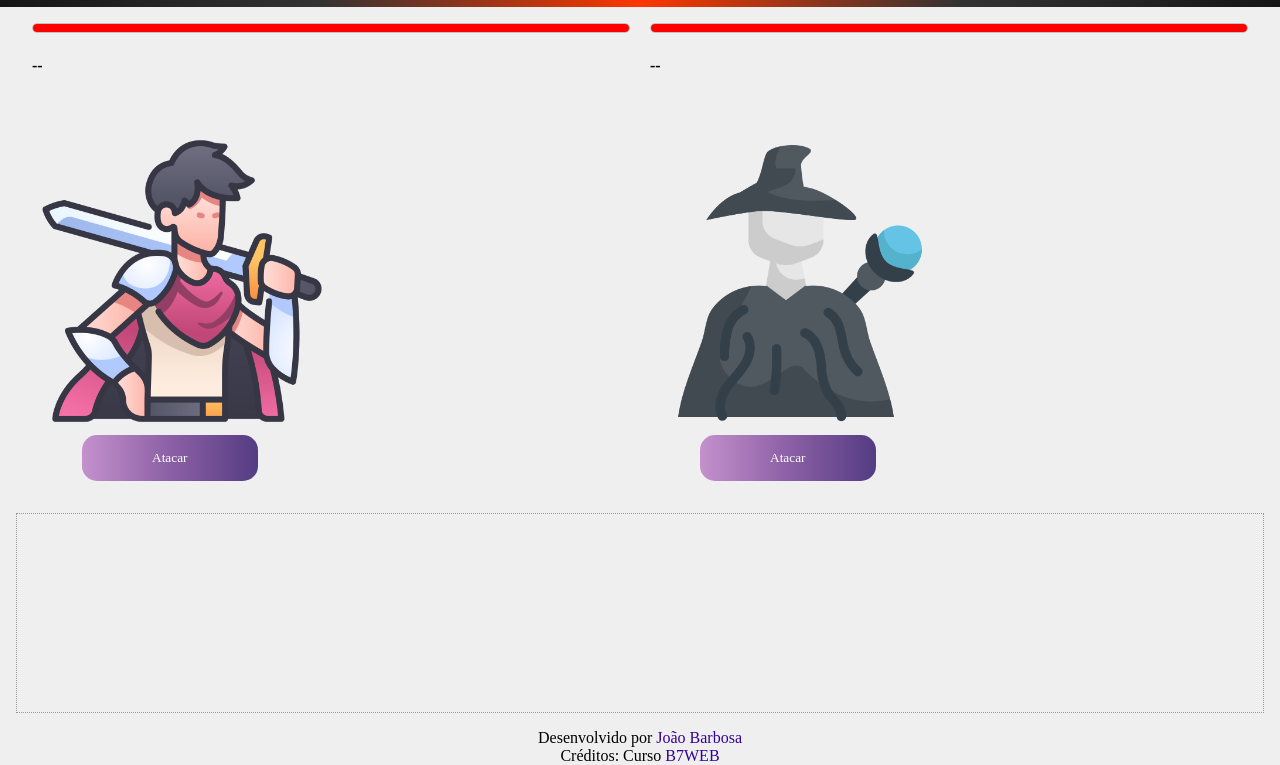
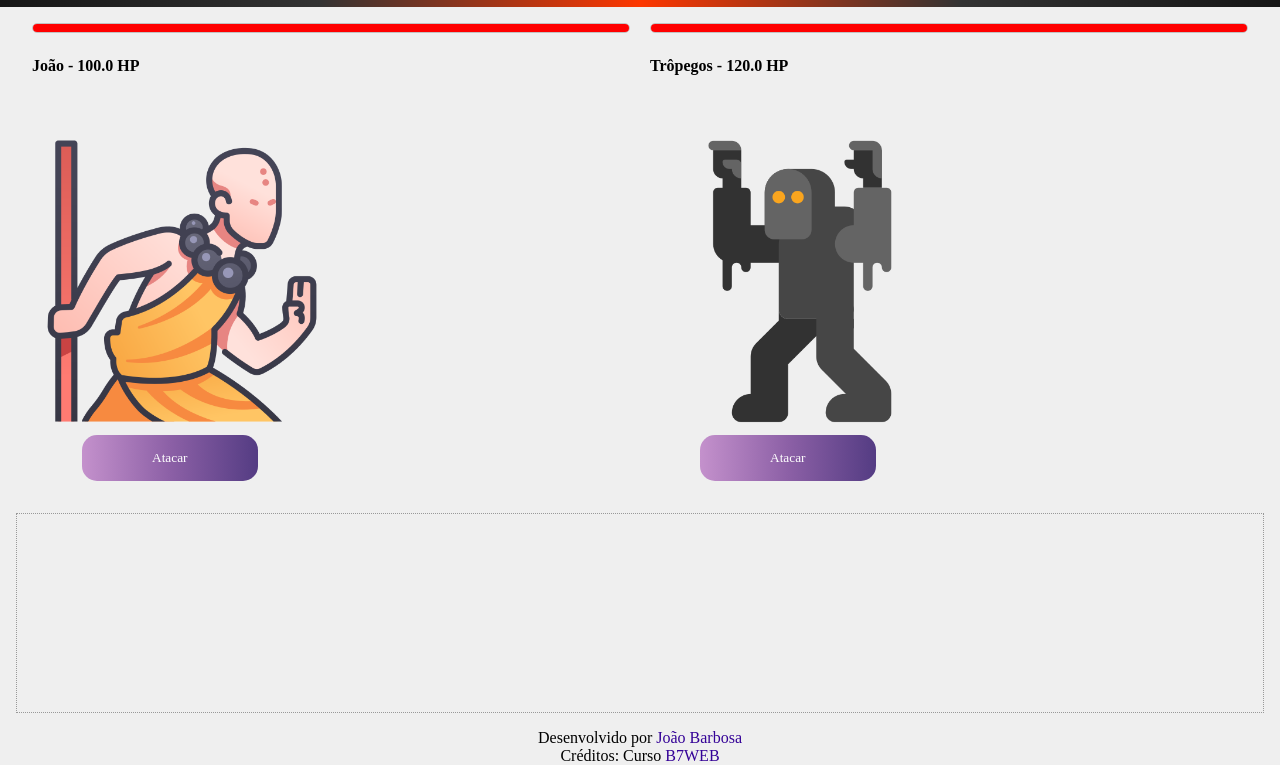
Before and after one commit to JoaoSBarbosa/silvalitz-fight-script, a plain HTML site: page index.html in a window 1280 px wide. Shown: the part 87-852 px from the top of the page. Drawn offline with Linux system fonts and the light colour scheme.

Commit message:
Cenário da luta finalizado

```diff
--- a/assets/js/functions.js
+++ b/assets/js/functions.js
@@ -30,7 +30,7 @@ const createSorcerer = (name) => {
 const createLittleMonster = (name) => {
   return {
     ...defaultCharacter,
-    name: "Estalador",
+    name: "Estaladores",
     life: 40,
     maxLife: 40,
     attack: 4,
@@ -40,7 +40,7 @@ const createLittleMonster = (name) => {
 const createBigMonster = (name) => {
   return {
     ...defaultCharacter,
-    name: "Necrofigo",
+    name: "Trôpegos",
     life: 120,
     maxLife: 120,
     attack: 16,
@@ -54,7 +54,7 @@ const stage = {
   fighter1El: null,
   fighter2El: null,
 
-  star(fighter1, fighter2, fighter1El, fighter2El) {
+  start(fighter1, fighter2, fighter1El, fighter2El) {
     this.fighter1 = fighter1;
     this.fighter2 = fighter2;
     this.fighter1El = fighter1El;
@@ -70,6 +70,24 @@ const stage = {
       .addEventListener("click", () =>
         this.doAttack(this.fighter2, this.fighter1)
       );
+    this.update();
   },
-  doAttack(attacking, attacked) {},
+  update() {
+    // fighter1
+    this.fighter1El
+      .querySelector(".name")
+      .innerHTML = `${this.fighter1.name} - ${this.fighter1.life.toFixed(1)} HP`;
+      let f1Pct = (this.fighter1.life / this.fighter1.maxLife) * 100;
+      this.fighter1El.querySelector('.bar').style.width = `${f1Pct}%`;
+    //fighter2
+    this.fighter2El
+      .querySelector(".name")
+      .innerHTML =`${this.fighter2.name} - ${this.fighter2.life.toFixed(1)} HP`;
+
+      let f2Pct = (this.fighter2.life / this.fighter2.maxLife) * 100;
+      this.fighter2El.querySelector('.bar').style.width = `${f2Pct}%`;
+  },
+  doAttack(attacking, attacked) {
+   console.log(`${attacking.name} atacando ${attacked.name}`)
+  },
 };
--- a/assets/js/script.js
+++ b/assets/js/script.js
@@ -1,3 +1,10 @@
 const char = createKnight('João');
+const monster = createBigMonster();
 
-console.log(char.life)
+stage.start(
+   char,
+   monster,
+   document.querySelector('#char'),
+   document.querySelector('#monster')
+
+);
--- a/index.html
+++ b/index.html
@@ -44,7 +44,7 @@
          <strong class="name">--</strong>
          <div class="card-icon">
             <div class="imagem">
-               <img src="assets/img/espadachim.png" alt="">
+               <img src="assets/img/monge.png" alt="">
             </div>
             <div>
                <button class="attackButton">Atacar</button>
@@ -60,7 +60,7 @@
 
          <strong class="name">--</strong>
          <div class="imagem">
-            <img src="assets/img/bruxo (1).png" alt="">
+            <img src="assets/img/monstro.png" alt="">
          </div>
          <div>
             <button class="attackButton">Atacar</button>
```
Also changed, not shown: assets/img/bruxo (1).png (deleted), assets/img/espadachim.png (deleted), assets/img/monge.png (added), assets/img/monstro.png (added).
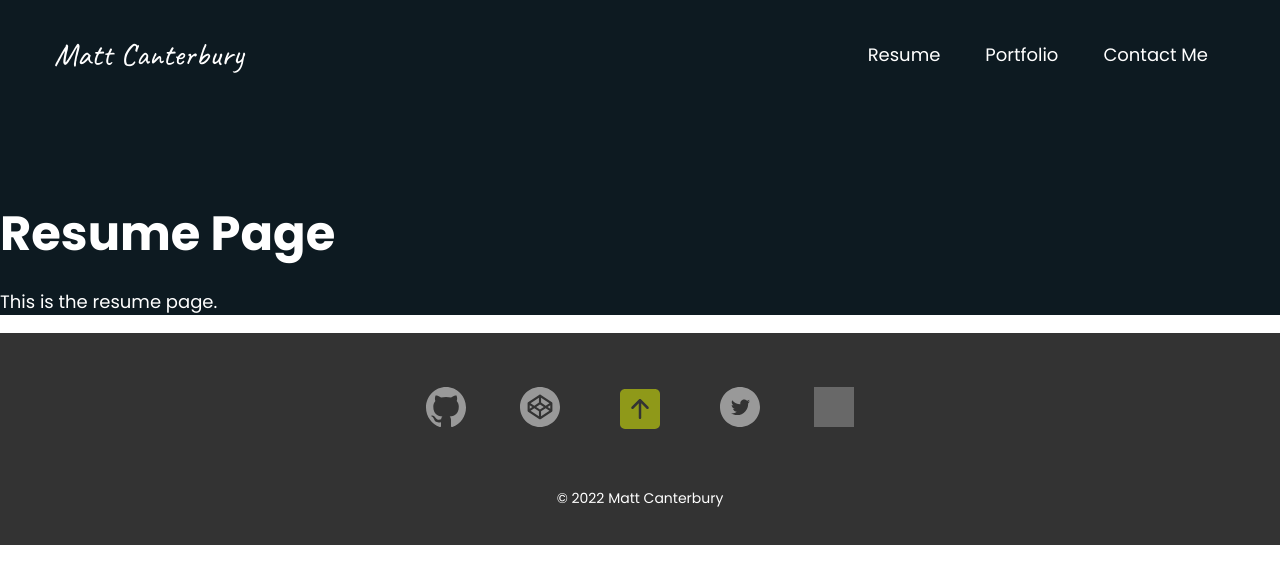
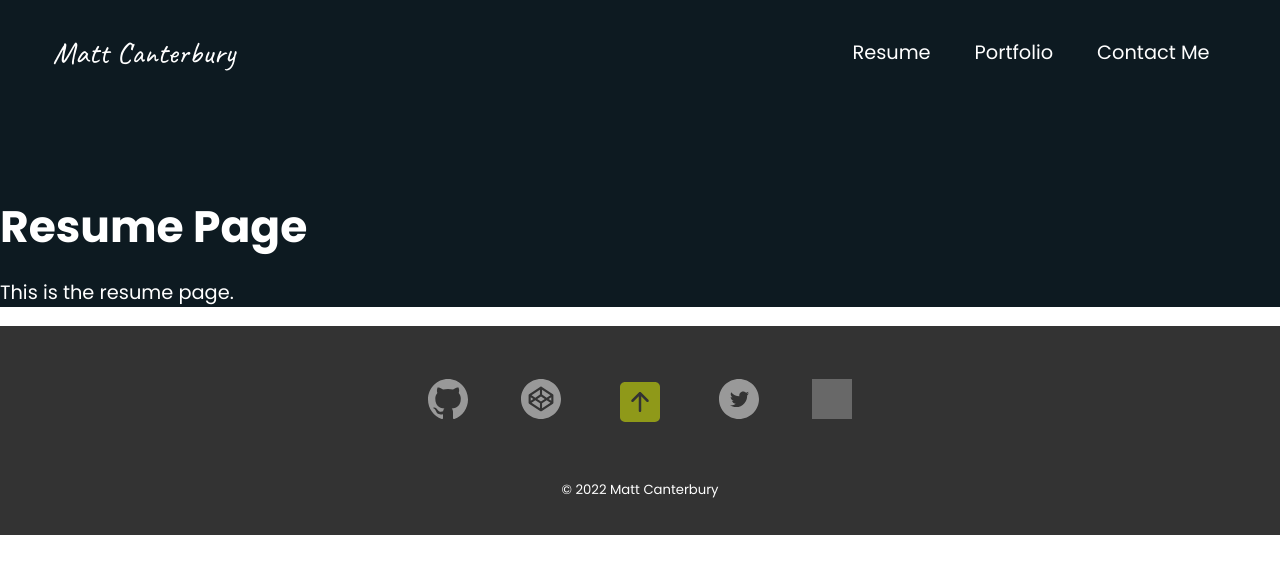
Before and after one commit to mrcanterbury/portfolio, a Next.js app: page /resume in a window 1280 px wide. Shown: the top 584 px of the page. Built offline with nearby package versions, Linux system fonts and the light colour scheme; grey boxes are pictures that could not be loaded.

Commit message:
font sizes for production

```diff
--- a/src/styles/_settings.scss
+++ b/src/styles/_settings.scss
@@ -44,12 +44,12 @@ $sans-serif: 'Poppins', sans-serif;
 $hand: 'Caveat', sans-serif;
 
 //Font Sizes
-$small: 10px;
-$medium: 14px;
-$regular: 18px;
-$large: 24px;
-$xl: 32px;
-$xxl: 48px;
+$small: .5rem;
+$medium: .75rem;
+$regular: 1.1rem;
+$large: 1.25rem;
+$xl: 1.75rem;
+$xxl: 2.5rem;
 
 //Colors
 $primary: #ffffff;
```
------
Please reproduce the data above word for word, skipping all images.

→ **Result**
Before and after one commit to JoaoSBarbosa/silvalitz-fight-script, a plain HTML site: page index.html in a window 1280 px wide. Shown: the part 87-852 px from the top of the page. Drawn offline with Linux system fonts and the light colour scheme.

Commit message:
Cenário da luta finalizado

```diff
--- a/assets/js/functions.js
+++ b/assets/js/functions.js
@@ -30,7 +30,7 @@ const createSorcerer = (name) => {
 const createLittleMonster = (name) => {
   return {
     ...defaultCharacter,
-    name: "Estalador",
+    name: "Estaladores",
     life: 40,
     maxLife: 40,
     attack: 4,
@@ -40,7 +40,7 @@ const createLittleMonster = (name) => {
 const createBigMonster = (name) => {
   return {
     ...defaultCharacter,
-    name: "Necrofigo",
+    name: "Trôpegos",
     life: 120,
     maxLife: 120,
     attack: 16,
@@ -54,7 +54,7 @@ const stage = {
   fighter1El: null,
   fighter2El: null,
 
-  star(fighter1, fighter2, fighter1El, fighter2El) {
+  start(fighter1, fighter2, fighter1El, fighter2El) {
     this.fighter1 = fighter1;
     this.fighter2 = fighter2;
     this.fighter1El = fighter1El;
@@ -70,6 +70,24 @@ const stage = {
       .addEventListener("click", () =>
         this.doAttack(this.fighter2, this.fighter1)
       );
+    this.update();
   },
-  doAttack(attacking, attacked) {},
+  update() {
+    // fighter1
+    this.fighter1El
+      .querySelector(".name")
+      .innerHTML = `${this.fighter1.name} - ${this.fighter1.life.toFixed(1)} HP`;
+      let f1Pct = (this.fighter1.life / this.fighter1.maxLife) * 100;
+      this.fighter1El.querySelector('.bar').style.width = `${f1Pct}%`;
+    //fighter2
+    this.fighter2El
+      .querySelector(".name")
+      .innerHTML =`${this.fighter2.name} - ${this.fighter2.life.toFixed(1)} HP`;
+
+      let f2Pct = (this.fighter2.life / this.fighter2.maxLife) * 100;
+      this.fighter2El.querySelector('.bar').style.width = `${f2Pct}%`;
+  },
+  doAttack(attacking, attacked) {
+   console.log(`${attacking.name} atacando ${attacked.name}`)
+  },
 };
--- a/assets/js/script.js
+++ b/assets/js/script.js
@@ -1,3 +1,10 @@
 const char = createKnight('João');
+const monster = createBigMonster();
 
-console.log(char.life)
+stage.start(
+   char,
+   monster,
+   document.querySelector('#char'),
+   document.querySelector('#monster')
+
+);
--- a/index.html
+++ b/index.html
@@ -44,7 +44,7 @@
          <strong class="name">--</strong>
          <div class="card-icon">
             <div class="imagem">
-               <img src="assets/img/espadachim.png" alt="">
+               <img src="assets/img/monge.png" alt="">
             </div>
             <div>
                <button class="attackButton">Atacar</button>
@@ -60,7 +60,7 @@
 
          <strong class="name">--</strong>
          <div class="imagem">
-            <img src="assets/img/bruxo (1).png" alt="">
+            <img src="assets/img/monstro.png" alt="">
          </div>
          <div>
             <button class="attackButton">Atacar</button>
```
Also changed, not shown: assets/img/bruxo (1).png (deleted), assets/img/espadachim.png (deleted), assets/img/monge.png (added), assets/img/monstro.png (added).
Before and after one commit to mrcanterbury/portfolio, a Next.js app: page /resume in a window 1280 px wide. Shown: the top 584 px of the page. Built offline with nearby package versions, Linux system fonts and the light colour scheme; grey boxes are pictures that could not be loaded.

Commit message:
font sizes for production

```diff
--- a/src/styles/_settings.scss
+++ b/src/styles/_settings.scss
@@ -44,12 +44,12 @@ $sans-serif: 'Poppins', sans-serif;
 $hand: 'Caveat', sans-serif;
 
 //Font Sizes
-$small: 10px;
-$medium: 14px;
-$regular: 18px;
-$large: 24px;
-$xl: 32px;
-$xxl: 48px;
+$small: .5rem;
+$medium: .75rem;
+$regular: 1.1rem;
+$large: 1.25rem;
+$xl: 1.75rem;
+$xxl: 2.5rem;
 
 //Colors
 $primary: #ffffff;
```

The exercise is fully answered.